▶
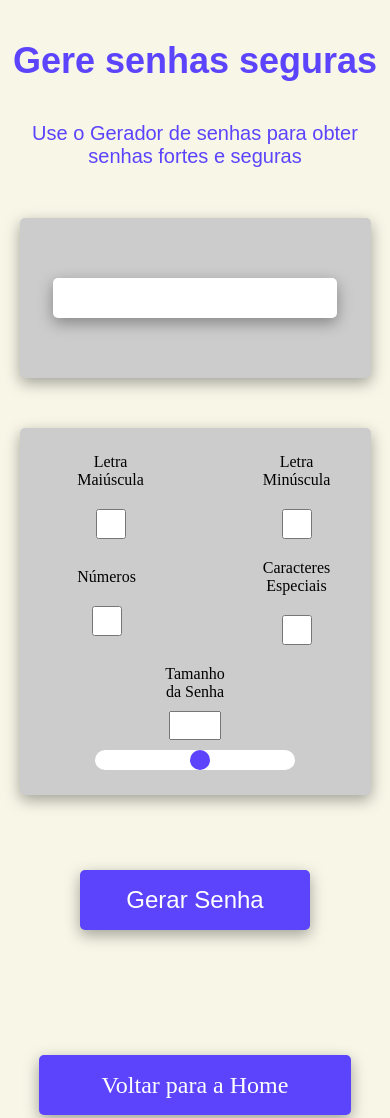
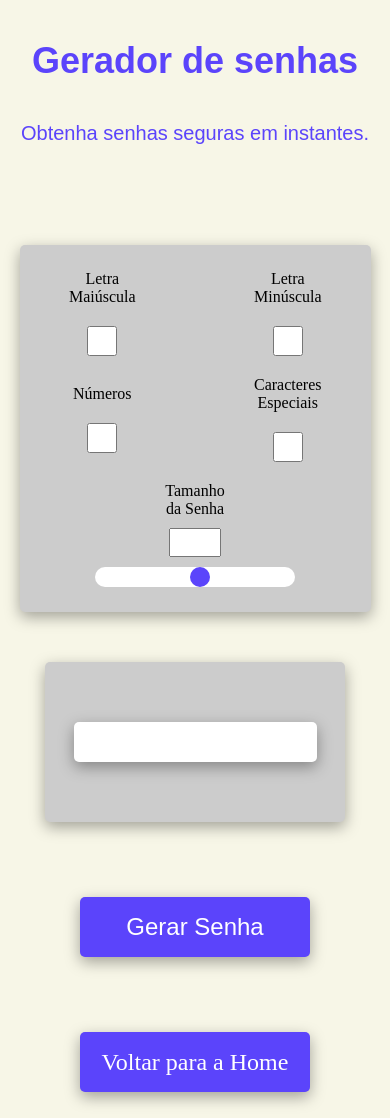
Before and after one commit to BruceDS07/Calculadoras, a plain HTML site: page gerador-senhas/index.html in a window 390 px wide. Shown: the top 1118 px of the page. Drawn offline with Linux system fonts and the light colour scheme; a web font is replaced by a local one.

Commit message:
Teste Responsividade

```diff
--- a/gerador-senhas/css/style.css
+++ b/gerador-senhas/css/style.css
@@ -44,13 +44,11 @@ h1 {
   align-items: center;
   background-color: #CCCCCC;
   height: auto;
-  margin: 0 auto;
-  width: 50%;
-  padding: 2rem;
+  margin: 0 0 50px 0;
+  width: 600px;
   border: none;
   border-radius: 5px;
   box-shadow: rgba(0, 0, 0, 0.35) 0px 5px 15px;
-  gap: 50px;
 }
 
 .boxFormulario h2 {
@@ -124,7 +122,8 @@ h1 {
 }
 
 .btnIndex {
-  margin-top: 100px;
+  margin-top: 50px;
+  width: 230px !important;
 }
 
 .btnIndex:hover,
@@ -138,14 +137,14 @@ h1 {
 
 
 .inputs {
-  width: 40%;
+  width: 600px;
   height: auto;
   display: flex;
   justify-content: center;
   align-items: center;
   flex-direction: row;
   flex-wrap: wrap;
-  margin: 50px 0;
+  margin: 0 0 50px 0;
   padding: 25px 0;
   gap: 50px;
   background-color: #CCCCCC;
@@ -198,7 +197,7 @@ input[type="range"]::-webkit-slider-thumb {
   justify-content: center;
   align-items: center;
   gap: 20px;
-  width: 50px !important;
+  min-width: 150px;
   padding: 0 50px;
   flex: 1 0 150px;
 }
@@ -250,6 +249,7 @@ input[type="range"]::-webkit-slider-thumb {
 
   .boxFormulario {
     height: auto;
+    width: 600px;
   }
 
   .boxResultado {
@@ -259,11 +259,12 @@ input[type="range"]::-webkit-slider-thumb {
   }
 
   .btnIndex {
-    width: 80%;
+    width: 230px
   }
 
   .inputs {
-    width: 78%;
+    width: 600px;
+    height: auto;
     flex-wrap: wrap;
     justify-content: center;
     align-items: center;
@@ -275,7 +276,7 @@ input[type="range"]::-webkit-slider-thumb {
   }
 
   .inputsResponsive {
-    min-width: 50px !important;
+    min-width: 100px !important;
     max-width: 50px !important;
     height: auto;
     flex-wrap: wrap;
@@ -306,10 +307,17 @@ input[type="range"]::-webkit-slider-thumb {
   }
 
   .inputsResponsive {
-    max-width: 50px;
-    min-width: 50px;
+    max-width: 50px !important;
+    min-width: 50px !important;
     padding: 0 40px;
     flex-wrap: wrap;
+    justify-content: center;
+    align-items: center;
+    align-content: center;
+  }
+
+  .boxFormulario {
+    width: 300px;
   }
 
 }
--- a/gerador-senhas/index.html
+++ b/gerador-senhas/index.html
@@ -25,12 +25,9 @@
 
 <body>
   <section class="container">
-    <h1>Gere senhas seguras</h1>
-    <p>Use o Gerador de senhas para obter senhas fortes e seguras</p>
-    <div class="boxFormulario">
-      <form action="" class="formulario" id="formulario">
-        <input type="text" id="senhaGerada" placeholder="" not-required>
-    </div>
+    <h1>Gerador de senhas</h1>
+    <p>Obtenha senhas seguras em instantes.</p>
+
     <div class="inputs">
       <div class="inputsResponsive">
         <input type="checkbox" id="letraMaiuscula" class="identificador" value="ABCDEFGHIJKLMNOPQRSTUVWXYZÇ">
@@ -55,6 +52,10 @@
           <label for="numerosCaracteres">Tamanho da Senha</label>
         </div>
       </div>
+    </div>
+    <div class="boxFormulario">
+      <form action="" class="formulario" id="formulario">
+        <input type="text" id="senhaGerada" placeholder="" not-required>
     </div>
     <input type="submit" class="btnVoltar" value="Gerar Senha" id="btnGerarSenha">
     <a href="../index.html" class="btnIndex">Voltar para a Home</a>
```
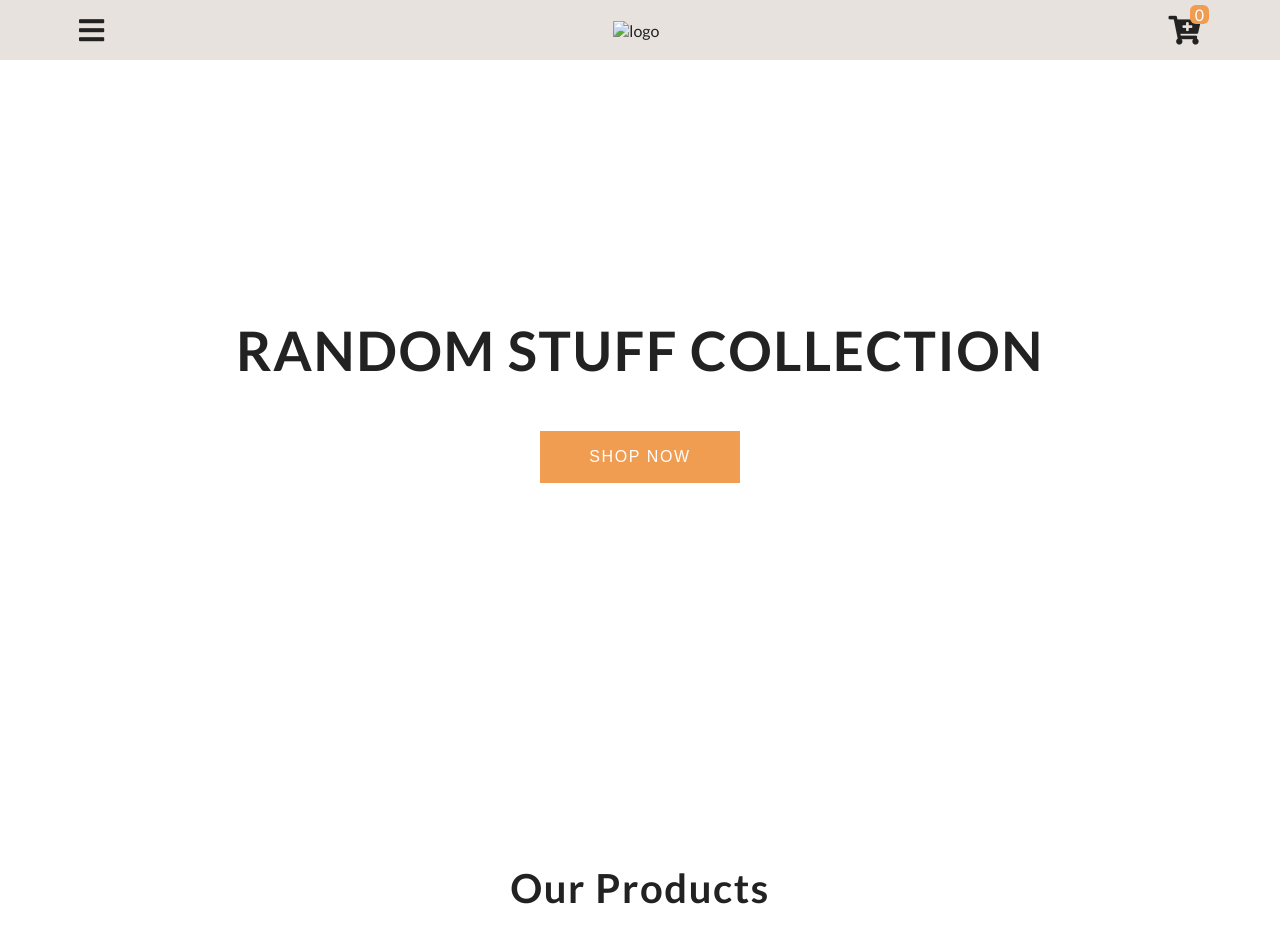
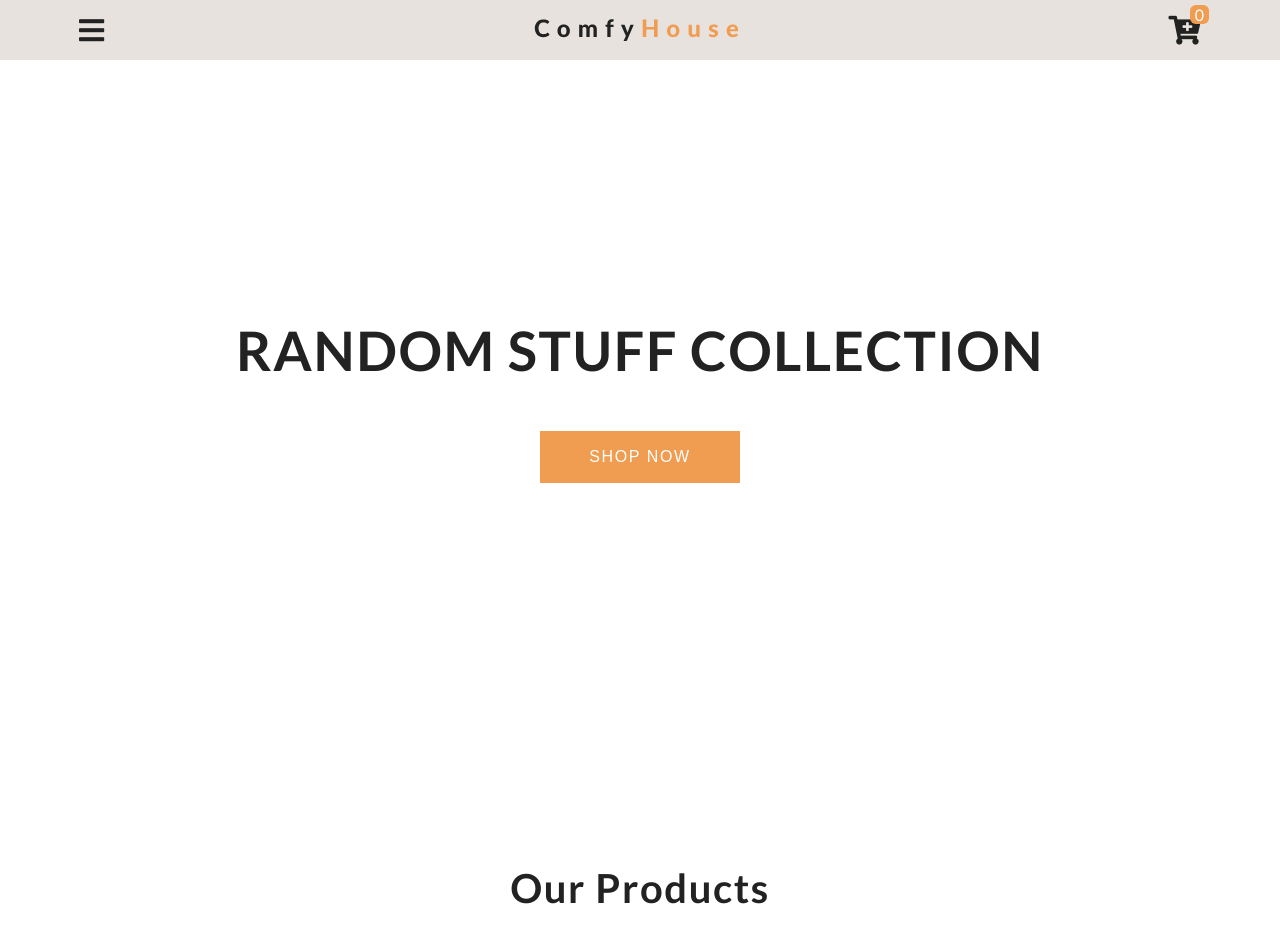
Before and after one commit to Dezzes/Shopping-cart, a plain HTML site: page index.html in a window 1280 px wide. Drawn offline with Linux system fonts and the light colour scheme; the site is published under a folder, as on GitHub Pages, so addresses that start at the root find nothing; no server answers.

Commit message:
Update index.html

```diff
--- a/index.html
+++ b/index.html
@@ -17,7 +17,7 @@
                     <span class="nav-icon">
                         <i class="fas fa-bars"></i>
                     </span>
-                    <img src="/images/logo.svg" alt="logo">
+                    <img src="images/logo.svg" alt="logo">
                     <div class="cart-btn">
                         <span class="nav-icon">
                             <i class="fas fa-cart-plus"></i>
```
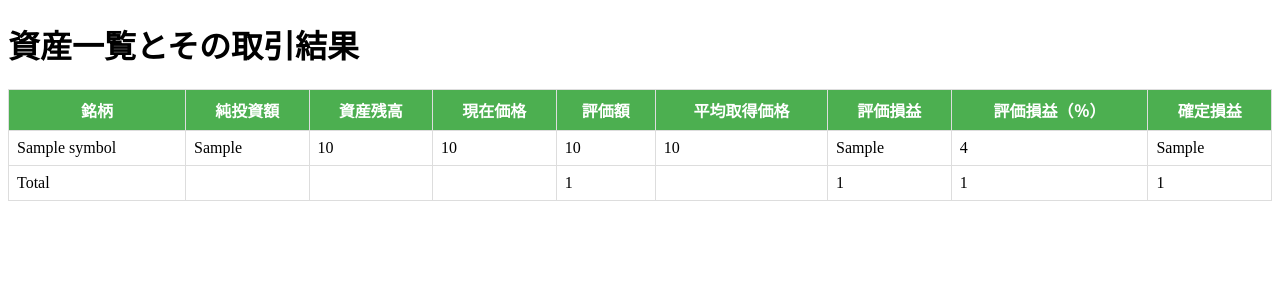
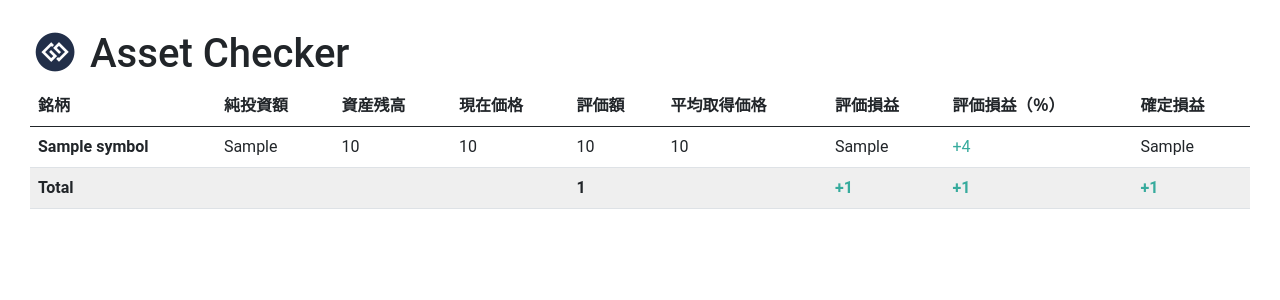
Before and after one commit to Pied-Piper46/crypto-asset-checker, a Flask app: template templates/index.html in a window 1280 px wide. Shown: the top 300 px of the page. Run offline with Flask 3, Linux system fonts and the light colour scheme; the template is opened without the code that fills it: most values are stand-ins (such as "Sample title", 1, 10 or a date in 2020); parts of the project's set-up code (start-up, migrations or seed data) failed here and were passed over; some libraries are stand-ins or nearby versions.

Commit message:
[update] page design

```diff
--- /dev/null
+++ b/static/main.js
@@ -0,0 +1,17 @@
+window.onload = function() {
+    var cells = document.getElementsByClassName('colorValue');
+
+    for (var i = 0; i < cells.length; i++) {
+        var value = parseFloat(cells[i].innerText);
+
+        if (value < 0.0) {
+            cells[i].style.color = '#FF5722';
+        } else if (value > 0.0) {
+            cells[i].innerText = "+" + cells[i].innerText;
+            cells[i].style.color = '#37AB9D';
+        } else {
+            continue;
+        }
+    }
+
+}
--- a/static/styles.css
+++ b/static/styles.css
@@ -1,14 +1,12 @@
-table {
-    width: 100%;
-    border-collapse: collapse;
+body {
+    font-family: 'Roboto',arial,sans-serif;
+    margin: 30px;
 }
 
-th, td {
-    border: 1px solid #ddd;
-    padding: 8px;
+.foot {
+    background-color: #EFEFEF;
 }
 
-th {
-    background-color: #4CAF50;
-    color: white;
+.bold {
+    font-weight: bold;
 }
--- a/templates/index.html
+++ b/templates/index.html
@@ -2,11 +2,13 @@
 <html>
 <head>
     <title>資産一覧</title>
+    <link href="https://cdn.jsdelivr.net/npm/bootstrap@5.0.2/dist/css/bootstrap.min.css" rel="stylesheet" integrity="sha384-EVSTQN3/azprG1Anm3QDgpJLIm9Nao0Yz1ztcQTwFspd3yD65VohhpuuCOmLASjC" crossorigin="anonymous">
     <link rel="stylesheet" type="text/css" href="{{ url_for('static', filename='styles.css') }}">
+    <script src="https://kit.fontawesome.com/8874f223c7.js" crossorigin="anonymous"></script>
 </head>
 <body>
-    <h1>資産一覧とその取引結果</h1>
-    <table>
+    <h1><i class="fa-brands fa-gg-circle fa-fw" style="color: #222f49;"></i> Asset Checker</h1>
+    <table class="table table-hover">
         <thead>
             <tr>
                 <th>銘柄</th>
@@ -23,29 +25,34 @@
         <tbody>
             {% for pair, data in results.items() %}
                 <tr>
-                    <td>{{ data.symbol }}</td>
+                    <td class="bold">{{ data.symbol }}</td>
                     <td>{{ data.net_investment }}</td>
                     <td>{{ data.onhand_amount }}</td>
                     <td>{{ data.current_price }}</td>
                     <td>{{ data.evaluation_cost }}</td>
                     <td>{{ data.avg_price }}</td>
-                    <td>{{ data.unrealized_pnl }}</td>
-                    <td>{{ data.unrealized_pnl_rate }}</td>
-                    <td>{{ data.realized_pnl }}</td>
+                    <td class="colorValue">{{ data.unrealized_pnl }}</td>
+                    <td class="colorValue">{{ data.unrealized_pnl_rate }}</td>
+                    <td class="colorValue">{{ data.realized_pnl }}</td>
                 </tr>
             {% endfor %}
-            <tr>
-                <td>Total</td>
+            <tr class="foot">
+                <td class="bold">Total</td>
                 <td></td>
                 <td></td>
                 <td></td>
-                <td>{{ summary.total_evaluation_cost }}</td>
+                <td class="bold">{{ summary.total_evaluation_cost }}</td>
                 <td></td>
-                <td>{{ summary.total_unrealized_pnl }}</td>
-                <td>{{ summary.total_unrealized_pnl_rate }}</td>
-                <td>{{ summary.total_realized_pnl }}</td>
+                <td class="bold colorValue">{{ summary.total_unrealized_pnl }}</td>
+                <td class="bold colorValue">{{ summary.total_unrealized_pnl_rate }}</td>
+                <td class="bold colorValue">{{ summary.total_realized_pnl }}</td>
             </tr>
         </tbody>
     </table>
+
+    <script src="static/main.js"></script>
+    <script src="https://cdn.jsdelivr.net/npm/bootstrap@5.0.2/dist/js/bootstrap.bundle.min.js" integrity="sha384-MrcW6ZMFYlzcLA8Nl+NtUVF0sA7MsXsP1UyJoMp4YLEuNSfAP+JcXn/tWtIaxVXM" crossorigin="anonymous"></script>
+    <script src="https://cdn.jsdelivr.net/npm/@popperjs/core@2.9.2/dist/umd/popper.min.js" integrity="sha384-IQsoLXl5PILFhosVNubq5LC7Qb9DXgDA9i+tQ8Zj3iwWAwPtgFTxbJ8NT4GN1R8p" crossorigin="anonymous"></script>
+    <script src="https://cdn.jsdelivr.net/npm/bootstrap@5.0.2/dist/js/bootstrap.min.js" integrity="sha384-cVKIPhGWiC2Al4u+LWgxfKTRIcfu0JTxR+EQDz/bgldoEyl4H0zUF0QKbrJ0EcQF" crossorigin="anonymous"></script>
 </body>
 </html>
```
◀
__Directions__:
Filter the material for the word "margin" and copy each matching line.

__Solution to this exercise__:
-  margin: 0 auto;
+  margin: 0 0 50px 0;
-  margin-top: 100px;
+  margin-top: 50px;
-  margin: 50px 0;
+  margin: 0 0 50px 0;
+    margin: 30px;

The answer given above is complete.